--- PROBLEM ---
Using the data below, copy every line that contains the word "getMinutes".

[Extracted data entries]
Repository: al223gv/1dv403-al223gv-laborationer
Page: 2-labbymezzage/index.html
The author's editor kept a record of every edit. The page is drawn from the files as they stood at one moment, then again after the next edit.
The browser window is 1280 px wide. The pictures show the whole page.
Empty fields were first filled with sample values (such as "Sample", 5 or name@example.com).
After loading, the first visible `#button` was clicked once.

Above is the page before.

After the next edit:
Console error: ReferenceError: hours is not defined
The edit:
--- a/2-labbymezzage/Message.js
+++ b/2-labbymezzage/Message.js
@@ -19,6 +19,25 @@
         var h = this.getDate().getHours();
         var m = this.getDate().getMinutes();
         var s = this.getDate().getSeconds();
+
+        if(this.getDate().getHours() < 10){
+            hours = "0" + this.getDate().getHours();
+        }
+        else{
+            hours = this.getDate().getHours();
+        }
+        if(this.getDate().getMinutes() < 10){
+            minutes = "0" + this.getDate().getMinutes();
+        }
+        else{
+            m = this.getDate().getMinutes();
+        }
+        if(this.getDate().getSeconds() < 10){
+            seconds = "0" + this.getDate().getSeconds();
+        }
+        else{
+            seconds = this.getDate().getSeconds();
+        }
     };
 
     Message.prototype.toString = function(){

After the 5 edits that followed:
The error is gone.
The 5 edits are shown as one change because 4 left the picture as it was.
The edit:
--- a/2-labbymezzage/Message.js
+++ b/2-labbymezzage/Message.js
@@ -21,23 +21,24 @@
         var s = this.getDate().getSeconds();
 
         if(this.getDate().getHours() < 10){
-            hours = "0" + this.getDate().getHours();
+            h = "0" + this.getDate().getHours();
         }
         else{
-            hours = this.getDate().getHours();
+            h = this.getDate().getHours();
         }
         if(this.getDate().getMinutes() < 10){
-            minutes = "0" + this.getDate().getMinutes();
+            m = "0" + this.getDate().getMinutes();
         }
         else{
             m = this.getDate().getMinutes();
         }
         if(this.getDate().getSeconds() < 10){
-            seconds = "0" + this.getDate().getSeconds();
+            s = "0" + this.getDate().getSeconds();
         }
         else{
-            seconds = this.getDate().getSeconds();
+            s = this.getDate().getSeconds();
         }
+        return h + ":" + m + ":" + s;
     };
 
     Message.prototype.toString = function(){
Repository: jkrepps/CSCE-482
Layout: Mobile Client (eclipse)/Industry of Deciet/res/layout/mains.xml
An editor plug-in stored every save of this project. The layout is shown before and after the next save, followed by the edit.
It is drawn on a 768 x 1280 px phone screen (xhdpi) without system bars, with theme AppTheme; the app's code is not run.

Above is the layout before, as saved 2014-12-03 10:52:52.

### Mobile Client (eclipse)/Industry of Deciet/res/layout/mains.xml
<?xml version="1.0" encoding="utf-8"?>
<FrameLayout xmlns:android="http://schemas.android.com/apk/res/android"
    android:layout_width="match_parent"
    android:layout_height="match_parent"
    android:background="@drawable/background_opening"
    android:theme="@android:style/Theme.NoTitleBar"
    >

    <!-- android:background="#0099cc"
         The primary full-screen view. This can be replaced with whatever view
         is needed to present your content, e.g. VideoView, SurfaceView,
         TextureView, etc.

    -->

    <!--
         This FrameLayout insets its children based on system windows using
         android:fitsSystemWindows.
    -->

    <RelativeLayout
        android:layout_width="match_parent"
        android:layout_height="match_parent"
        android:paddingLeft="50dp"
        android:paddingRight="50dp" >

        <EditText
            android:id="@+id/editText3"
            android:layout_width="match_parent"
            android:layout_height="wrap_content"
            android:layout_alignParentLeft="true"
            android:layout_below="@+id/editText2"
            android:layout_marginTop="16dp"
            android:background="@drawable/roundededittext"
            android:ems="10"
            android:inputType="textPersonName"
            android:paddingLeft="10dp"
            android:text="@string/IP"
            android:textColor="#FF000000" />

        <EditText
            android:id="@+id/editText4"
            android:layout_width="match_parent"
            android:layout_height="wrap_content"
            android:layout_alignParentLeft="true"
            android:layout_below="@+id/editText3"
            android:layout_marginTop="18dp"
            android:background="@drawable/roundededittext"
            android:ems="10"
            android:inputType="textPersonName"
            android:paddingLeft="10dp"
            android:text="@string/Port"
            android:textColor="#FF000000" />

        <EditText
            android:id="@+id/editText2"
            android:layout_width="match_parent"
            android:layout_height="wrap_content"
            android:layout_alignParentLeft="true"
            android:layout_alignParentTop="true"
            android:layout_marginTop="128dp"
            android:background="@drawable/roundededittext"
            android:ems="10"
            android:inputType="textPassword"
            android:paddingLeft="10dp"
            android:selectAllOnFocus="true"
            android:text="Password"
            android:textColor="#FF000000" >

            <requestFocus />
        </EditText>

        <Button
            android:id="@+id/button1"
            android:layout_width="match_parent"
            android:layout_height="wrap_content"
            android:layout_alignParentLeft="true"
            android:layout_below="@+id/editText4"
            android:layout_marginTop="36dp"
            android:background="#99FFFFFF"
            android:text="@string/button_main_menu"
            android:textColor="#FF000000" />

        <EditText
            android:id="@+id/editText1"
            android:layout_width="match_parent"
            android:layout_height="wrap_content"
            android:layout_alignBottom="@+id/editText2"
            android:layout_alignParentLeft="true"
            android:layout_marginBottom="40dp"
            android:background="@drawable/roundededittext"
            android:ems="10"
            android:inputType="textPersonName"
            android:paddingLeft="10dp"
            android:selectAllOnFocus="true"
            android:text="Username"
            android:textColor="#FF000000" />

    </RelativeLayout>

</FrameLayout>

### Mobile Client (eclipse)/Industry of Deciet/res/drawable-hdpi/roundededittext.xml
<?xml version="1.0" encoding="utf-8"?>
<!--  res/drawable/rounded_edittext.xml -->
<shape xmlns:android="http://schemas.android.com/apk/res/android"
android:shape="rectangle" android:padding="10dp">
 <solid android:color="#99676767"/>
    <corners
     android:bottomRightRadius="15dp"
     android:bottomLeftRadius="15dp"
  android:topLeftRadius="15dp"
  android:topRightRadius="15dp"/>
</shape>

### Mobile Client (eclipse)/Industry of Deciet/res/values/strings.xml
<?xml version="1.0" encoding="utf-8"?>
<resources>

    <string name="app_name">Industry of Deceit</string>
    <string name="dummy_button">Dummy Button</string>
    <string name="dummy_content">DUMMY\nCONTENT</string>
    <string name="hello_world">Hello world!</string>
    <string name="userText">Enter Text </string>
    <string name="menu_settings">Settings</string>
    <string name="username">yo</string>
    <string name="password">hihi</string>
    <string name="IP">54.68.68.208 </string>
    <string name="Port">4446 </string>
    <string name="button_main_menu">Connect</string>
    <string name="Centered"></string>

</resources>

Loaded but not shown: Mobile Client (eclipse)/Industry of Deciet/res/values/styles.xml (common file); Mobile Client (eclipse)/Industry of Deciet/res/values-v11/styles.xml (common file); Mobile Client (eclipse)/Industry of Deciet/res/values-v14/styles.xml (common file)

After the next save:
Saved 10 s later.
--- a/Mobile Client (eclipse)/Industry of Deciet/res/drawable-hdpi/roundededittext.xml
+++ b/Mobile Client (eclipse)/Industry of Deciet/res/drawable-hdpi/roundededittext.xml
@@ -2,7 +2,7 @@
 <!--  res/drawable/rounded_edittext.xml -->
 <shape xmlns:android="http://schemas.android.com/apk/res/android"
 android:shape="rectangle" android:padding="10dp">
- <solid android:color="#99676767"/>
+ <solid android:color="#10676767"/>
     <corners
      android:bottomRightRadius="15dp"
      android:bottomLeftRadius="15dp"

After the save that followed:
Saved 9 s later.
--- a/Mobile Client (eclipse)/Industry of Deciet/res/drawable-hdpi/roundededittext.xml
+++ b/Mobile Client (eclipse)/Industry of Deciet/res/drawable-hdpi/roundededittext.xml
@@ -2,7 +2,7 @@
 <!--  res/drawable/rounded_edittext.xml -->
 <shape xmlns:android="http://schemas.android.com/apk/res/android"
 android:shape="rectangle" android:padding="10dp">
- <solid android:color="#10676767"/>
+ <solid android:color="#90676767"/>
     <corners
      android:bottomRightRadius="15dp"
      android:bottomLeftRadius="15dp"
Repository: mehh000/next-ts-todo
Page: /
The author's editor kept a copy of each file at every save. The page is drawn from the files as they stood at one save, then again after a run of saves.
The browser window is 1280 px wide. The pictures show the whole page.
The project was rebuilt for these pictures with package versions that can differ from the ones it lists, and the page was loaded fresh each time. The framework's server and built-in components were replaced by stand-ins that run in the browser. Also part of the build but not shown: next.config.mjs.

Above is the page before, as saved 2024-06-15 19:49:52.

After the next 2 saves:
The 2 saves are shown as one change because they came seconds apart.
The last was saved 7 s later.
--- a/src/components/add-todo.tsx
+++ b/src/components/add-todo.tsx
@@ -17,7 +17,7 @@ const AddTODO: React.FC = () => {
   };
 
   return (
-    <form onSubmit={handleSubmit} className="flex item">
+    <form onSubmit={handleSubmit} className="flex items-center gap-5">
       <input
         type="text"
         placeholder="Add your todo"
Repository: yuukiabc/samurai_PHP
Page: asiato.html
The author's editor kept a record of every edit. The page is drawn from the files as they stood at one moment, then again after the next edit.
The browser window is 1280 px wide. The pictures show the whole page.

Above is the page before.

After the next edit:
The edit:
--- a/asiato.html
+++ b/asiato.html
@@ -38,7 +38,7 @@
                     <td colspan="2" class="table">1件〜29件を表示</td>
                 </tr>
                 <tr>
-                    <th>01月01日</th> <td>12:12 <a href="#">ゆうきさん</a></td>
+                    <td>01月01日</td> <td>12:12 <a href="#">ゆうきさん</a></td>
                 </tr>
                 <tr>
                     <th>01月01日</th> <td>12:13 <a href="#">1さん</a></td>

--- EXERCISE ANSWER ---
         var m = this.getDate().getMinutes();
+        if(this.getDate().getMinutes() < 10){
+            minutes = "0" + this.getDate().getMinutes();
+            m = this.getDate().getMinutes();
         if(this.getDate().getMinutes() < 10){
-            minutes = "0" + this.getDate().getMinutes();
+            m = "0" + this.getDate().getMinutes();
             m = this.getDate().getMinutes();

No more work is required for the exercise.